#### The data ####
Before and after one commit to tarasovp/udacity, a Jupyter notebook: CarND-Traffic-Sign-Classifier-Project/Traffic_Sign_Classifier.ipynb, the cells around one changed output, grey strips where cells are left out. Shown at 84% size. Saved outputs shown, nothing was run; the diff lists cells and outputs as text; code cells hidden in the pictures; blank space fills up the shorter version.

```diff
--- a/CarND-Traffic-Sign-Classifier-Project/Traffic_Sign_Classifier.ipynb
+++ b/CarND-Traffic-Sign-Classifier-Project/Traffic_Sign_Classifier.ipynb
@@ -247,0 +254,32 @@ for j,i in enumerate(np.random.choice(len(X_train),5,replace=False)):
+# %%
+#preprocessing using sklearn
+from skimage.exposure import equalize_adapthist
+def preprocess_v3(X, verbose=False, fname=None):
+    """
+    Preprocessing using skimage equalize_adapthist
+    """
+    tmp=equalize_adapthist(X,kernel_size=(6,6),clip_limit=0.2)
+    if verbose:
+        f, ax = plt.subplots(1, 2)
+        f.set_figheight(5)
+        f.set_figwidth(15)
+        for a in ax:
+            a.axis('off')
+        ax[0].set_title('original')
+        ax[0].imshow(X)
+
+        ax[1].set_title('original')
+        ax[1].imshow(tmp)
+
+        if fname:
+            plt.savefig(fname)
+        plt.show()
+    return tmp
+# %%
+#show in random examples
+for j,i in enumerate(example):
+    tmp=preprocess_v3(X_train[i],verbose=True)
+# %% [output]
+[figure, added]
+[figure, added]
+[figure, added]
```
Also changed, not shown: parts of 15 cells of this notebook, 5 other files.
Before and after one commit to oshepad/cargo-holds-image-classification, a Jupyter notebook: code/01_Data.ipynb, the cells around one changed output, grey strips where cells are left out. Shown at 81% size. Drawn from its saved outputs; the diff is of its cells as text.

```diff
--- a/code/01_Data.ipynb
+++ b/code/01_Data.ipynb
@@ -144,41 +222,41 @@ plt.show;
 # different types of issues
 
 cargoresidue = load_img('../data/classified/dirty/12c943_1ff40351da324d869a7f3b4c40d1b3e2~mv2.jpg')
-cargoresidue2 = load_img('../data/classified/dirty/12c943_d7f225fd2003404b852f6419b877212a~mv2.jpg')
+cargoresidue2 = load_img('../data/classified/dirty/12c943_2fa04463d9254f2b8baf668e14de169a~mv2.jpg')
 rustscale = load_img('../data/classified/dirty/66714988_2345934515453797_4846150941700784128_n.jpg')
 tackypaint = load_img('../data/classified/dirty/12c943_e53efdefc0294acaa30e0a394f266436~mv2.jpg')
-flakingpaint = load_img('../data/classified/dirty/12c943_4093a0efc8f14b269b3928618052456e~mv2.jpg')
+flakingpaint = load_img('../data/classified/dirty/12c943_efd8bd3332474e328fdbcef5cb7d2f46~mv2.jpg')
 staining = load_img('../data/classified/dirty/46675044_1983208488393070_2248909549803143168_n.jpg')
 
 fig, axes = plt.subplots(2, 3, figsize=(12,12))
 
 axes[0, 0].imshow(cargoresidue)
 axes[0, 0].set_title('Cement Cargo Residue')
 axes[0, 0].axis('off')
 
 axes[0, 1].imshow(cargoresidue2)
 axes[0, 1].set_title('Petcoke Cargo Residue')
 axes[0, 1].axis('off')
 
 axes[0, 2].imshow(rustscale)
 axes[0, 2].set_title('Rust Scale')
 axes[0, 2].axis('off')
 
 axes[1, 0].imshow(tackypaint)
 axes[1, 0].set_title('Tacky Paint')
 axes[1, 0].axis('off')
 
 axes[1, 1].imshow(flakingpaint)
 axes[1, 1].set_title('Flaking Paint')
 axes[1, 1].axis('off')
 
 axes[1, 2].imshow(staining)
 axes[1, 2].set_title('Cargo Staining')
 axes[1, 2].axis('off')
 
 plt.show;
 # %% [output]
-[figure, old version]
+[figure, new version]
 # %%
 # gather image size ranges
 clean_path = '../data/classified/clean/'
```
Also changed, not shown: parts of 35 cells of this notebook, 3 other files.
####
What needs to be done: Copy the data above in full, exactly as it reads.

Reply:
Before and after one commit to tarasovp/udacity, a Jupyter notebook: CarND-Traffic-Sign-Classifier-Project/Traffic_Sign_Classifier.ipynb, the cells around one changed output, grey strips where cells are left out. Shown at 84% size. Saved outputs shown, nothing was run; the diff lists cells and outputs as text; code cells hidden in the pictures; blank space fills up the shorter version.

```diff
--- a/CarND-Traffic-Sign-Classifier-Project/Traffic_Sign_Classifier.ipynb
+++ b/CarND-Traffic-Sign-Classifier-Project/Traffic_Sign_Classifier.ipynb
@@ -247,0 +254,32 @@ for j,i in enumerate(np.random.choice(len(X_train),5,replace=False)):
+# %%
+#preprocessing using sklearn
+from skimage.exposure import equalize_adapthist
+def preprocess_v3(X, verbose=False, fname=None):
+    """
+    Preprocessing using skimage equalize_adapthist
+    """
+    tmp=equalize_adapthist(X,kernel_size=(6,6),clip_limit=0.2)
+    if verbose:
+        f, ax = plt.subplots(1, 2)
+        f.set_figheight(5)
+        f.set_figwidth(15)
+        for a in ax:
+            a.axis('off')
+        ax[0].set_title('original')
+        ax[0].imshow(X)
+
+        ax[1].set_title('original')
+        ax[1].imshow(tmp)
+
+        if fname:
+            plt.savefig(fname)
+        plt.show()
+    return tmp
+# %%
+#show in random examples
+for j,i in enumerate(example):
+    tmp=preprocess_v3(X_train[i],verbose=True)
+# %% [output]
+[figure, added]
+[figure, added]
+[figure, added]
```
Also changed, not shown: parts of 15 cells of this notebook, 5 other files.
Before and after one commit to oshepad/cargo-holds-image-classification, a Jupyter notebook: code/01_Data.ipynb, the cells around one changed output, grey strips where cells are left out. Shown at 81% size. Drawn from its saved outputs; the diff is of its cells as text.

```diff
--- a/code/01_Data.ipynb
+++ b/code/01_Data.ipynb
@@ -144,41 +222,41 @@ plt.show;
 # different types of issues
 
 cargoresidue = load_img('../data/classified/dirty/12c943_1ff40351da324d869a7f3b4c40d1b3e2~mv2.jpg')
-cargoresidue2 = load_img('../data/classified/dirty/12c943_d7f225fd2003404b852f6419b877212a~mv2.jpg')
+cargoresidue2 = load_img('../data/classified/dirty/12c943_2fa04463d9254f2b8baf668e14de169a~mv2.jpg')
 rustscale = load_img('../data/classified/dirty/66714988_2345934515453797_4846150941700784128_n.jpg')
 tackypaint = load_img('../data/classified/dirty/12c943_e53efdefc0294acaa30e0a394f266436~mv2.jpg')
-flakingpaint = load_img('../data/classified/dirty/12c943_4093a0efc8f14b269b3928618052456e~mv2.jpg')
+flakingpaint = load_img('../data/classified/dirty/12c943_efd8bd3332474e328fdbcef5cb7d2f46~mv2.jpg')
 staining = load_img('../data/classified/dirty/46675044_1983208488393070_2248909549803143168_n.jpg')
 
 fig, axes = plt.subplots(2, 3, figsize=(12,12))
 
 axes[0, 0].imshow(cargoresidue)
 axes[0, 0].set_title('Cement Cargo Residue')
 axes[0, 0].axis('off')
 
 axes[0, 1].imshow(cargoresidue2)
 axes[0, 1].set_title('Petcoke Cargo Residue')
 axes[0, 1].axis('off')
 
 axes[0, 2].imshow(rustscale)
 axes[0, 2].set_title('Rust Scale')
 axes[0, 2].axis('off')
 
 axes[1, 0].imshow(tackypaint)
 axes[1, 0].set_title('Tacky Paint')
 axes[1, 0].axis('off')
 
 axes[1, 1].imshow(flakingpaint)
 axes[1, 1].set_title('Flaking Paint')
 axes[1, 1].axis('off')
 
 axes[1, 2].imshow(staining)
 axes[1, 2].set_title('Cargo Staining')
 axes[1, 2].axis('off')
 
 plt.show;
 # %% [output]
-[figure, old version]
+[figure, new version]
 # %%
 # gather image size ranges
 clean_path = '../data/classified/clean/'
```
Also changed, not shown: parts of 35 cells of this notebook, 3 other files.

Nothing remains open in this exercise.